I plugged it in and there was a loud crack with sparks and a smell of burning electricity. You can imagine my dismay…I packed it up and went back to COURTS, (about a 15 minute walk, happily it had stopped raining for a bit). The young lady who had served me was surprised to see me and looked with puzzlement at the box. “We have a problem” I said as I went over to her. She was pleasant and ready to help politely explaining that the store policy was ‘no returns’. No signs, notices, or note on the invoice to announce this policy. She offered to exchange it, but would have to talk to her manager. I insisted that I didn’t want another one. I wanted my money back. The store manager came over, and this is where it could have fallen apart.

She did not address me; she did not ask me what the problem was. Slouching over the counter, she had her back to me and gruffly questioned the young clerk. She issued rules and regulations. She refused to make eye contact with me. I tried to interrupt her, but she was in full sail and couldn’t be diverted. I pulled on her sleeve, aware that my blood was rising. “I am the customer,” I said, “You need to be talking to ME...This nice young lady is doing her best and has nothing to do with the problem. Please talk to me directly”. She wasn’t going to have any of this, and still with her back to me, she addressed me over her shoulder saying that they would not do anything and finally stomped off to call her superior. She came back to me to announce that I hadn’t reset the radio from 110V to 220V and if I had read the manual I would have known to do that, and therefore it was my fault that the radio broke and that they were not going to give me another one, or give me my money back.

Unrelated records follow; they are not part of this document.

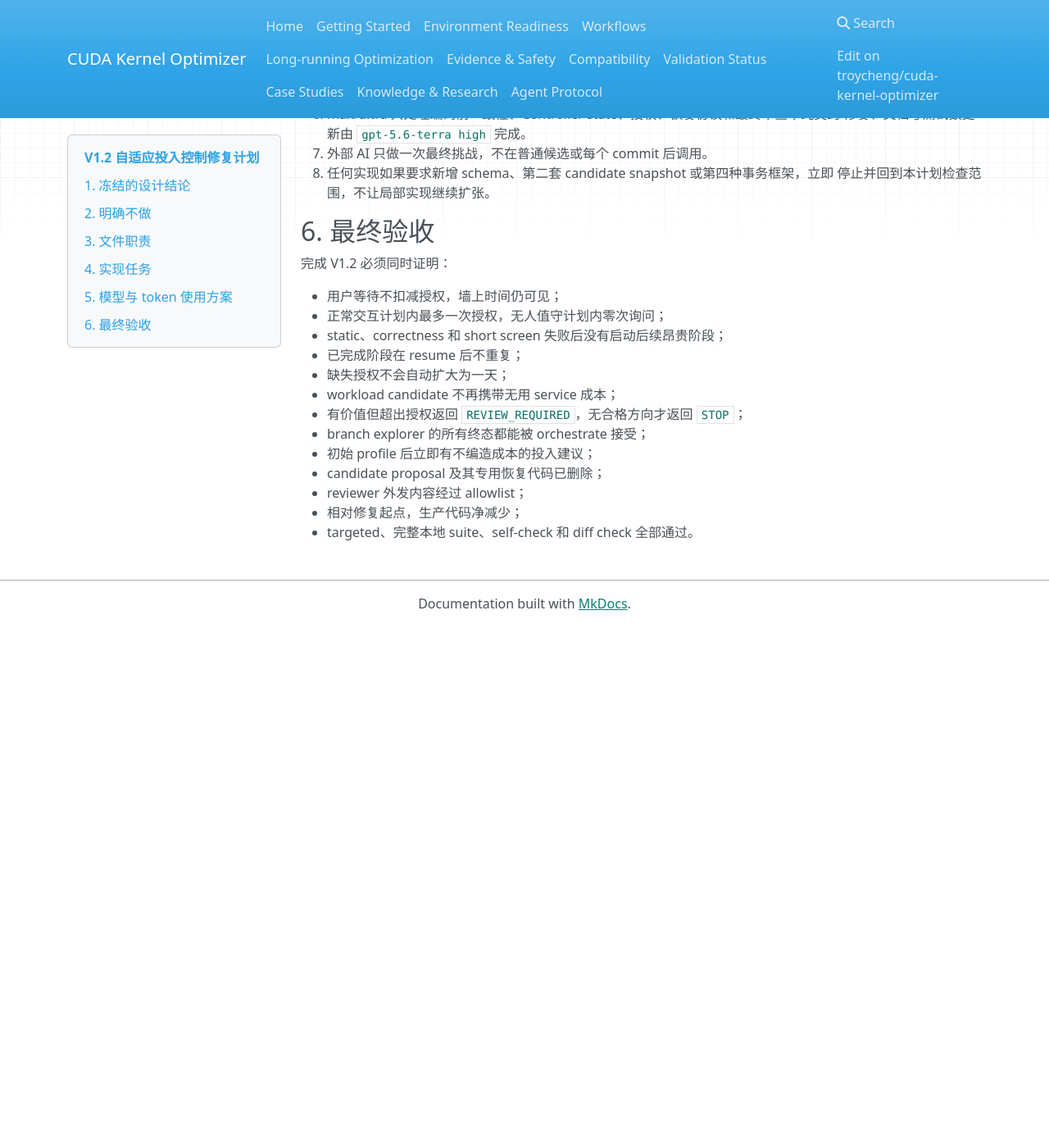
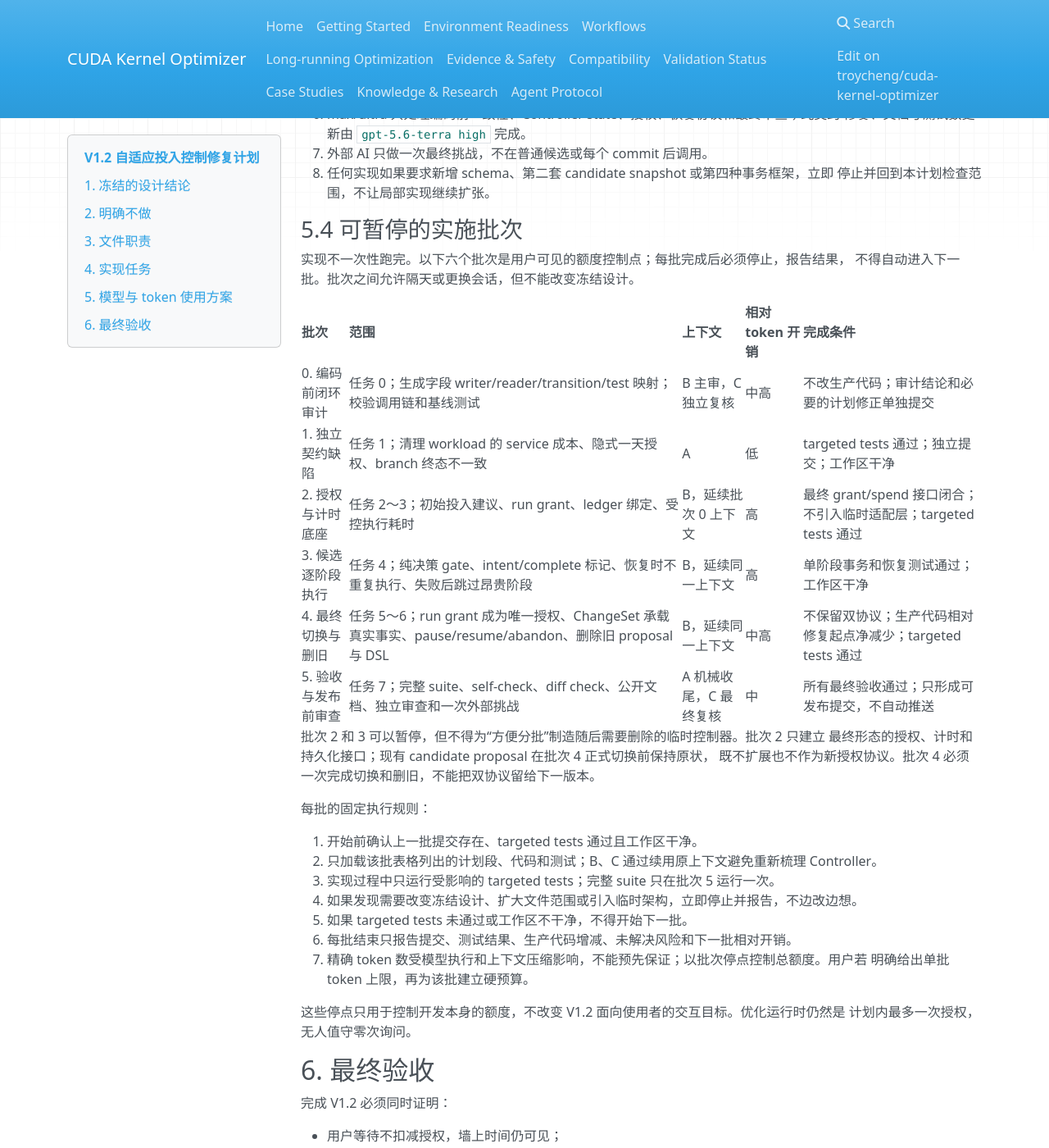
Before and after one commit to troycheng/cuda-kernel-optimizer, an MkDocs documentation site: the page built from docs/maintenance/v1.2-repair-design.md, in a window 1280 px wide and 1400 px high, scrolled down 12927 px. Shown: the whole window at 82% size. Built offline with MkDocs 1.6.1, drawn with Linux system fonts in a browser that asks for light colours; nearby versions of some CDN libraries; before the commit the page ends 13691 px from its top, so only the background shows below that.

Commit message:
docs: split v1.2 repair into token checkpoints

```diff
--- a/docs/maintenance/v1.2-repair-design.md
+++ b/docs/maintenance/v1.2-repair-design.md
@@ -651,6 +651,38 @@ budget.py 的 CandidateGate
 8. 任何实现如果要求新增 schema、第二套 candidate snapshot 或第四种事务框架，立即
    停止并回到本计划检查范围，不让局部实现继续扩张。
 
+### 5.4 可暂停的实施批次
+
+实现不一次性跑完。以下六个批次是用户可见的额度控制点；每批完成后必须停止，报告结果，
+不得自动进入下一批。批次之间允许隔天或更换会话，但不能改变冻结设计。
+
+| 批次 | 范围 | 上下文 | 相对 token 开销 | 完成条件 |
+|---|---|---|---|---|
+| 0. 编码前闭环审计 | 任务 0；生成字段 writer/reader/transition/test 映射；校验调用链和基线测试 | B 主审，C 独立复核 | 中高 | 不改生产代码；审计结论和必要的计划修正单独提交 |
+| 1. 独立契约缺陷 | 任务 1；清理 workload 的 service 成本、隐式一天授权、branch 终态不一致 | A | 低 | targeted tests 通过；独立提交；工作区干净 |
+| 2. 授权与计时底座 | 任务 2～3；初始投入建议、run grant、ledger 绑定、受控执行耗时 | B，延续批次 0 上下文 | 高 | 最终 grant/spend 接口闭合；不引入临时适配层；targeted tests 通过 |
+| 3. 候选逐阶段执行 | 任务 4；纯决策 gate、intent/complete 标记、恢复时不重复执行、失败后跳过昂贵阶段 | B，延续同一上下文 | 高 | 单阶段事务和恢复测试通过；工作区干净 |
+| 4. 最终切换与删旧 | 任务 5～6；run grant 成为唯一授权、ChangeSet 承载真实事实、pause/resume/abandon、删除旧 proposal 与 DSL | B，延续同一上下文 | 中高 | 不保留双协议；生产代码相对修复起点净减少；targeted tests 通过 |
+| 5. 验收与发布前审查 | 任务 7；完整 suite、self-check、diff check、公开文档、独立审查和一次外部挑战 | A 机械收尾，C 最终复核 | 中 | 所有最终验收通过；只形成可发布提交，不自动推送 |
+
+批次 2 和 3 可以暂停，但不得为“方便分批”制造随后需要删除的临时控制器。批次 2 只建立
+最终形态的授权、计时和持久化接口；现有 candidate proposal 在批次 4 正式切换前保持原状，
+既不扩展也不作为新授权协议。批次 4 必须一次完成切换和删旧，不能把双协议留给下一版本。
+
+每批的固定执行规则：
+
+1. 开始前确认上一批提交存在、targeted tests 通过且工作区干净。
+2. 只加载该批表格列出的计划段、代码和测试；B、C 通过续用原上下文避免重新梳理 Controller。
+3. 实现过程中只运行受影响的 targeted tests；完整 suite 只在批次 5 运行一次。
+4. 如果发现需要改变冻结设计、扩大文件范围或引入临时架构，立即停止并报告，不边改边想。
+5. 如果 targeted tests 未通过或工作区不干净，不得开始下一批。
+6. 每批结束只报告提交、测试结果、生产代码增减、未解决风险和下一批相对开销。
+7. 精确 token 数受模型执行和上下文压缩影响，不能预先保证；以批次停点控制总额度。用户若
+   明确给出单批 token 上限，再为该批建立硬预算。
+
+这些停点只用于控制开发本身的额度，不改变 V1.2 面向使用者的交互目标。优化运行时仍然是
+计划内最多一次授权，无人值守零次询问。
+
 ## 6. 最终验收
 
 完成 V1.2 必须同时证明：
```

“It’s your fault.” she continued. “You have to send it back to the service department for repairs.” “No,” I said as calm as can be. I can see she is getting up a head of steam. I stood my ground without saying anything. She started accusing me of not knowing enough to switch it. “It’s not our fault, it’s your fault.” There was that word again and I was, by now, more annoyed at being accused of irresponsibility and stupidity, and not being talked to directly. As she was carrying on about whose ‘fault’ it was, another person in the store came to my defense and said that it was not my fault, it was the store’s fault for not telling me. Dominicans are highly competitive and love laying blame and fault, but there was just too much fault finding and blaming going on here for me. There was not going to be any movement, and people in the store were watching and waiting for a good yelling match to develop. So, evoking my friend Brian Strom of CICR, (,I kept my voice low, spoke very slowly, kept smiling, looked her directly in the eye and explained my position again, and adding that there is no issue about fault, and that I was sure we could find a good compromise. I offered not to insist I get a full refund, if they would simply exchange it. They could send the broken one to their service department for repair, as she had mentioned that it was a simple matter of exchanging a small part. Pause. Another phone call. A flurry of activity, which I missed because I was busy breathing deeply. Suddenly a new boxed radio appeared, was handed over with a smile and a kind word. I thanked everyone, and fled with it.

When I turned in the radio the first thing I got was Radio Canada via Lucerne, Switzerland!!!

P.S. there is NO mention of switching from 110V to 220V in the manual. Should I drop in and let them know?
P.P.S. I did go by Courts this afternoon. I was warmly greeted and I informed the woman I had dealt with that the manual, in fact, did NOT say anything about switching the voltage thing. She thanked me for the info.


1 comment:

Taf said...

Wow. Congratualtions on deep-breathing. I could feel the blood rise jsut reading the story!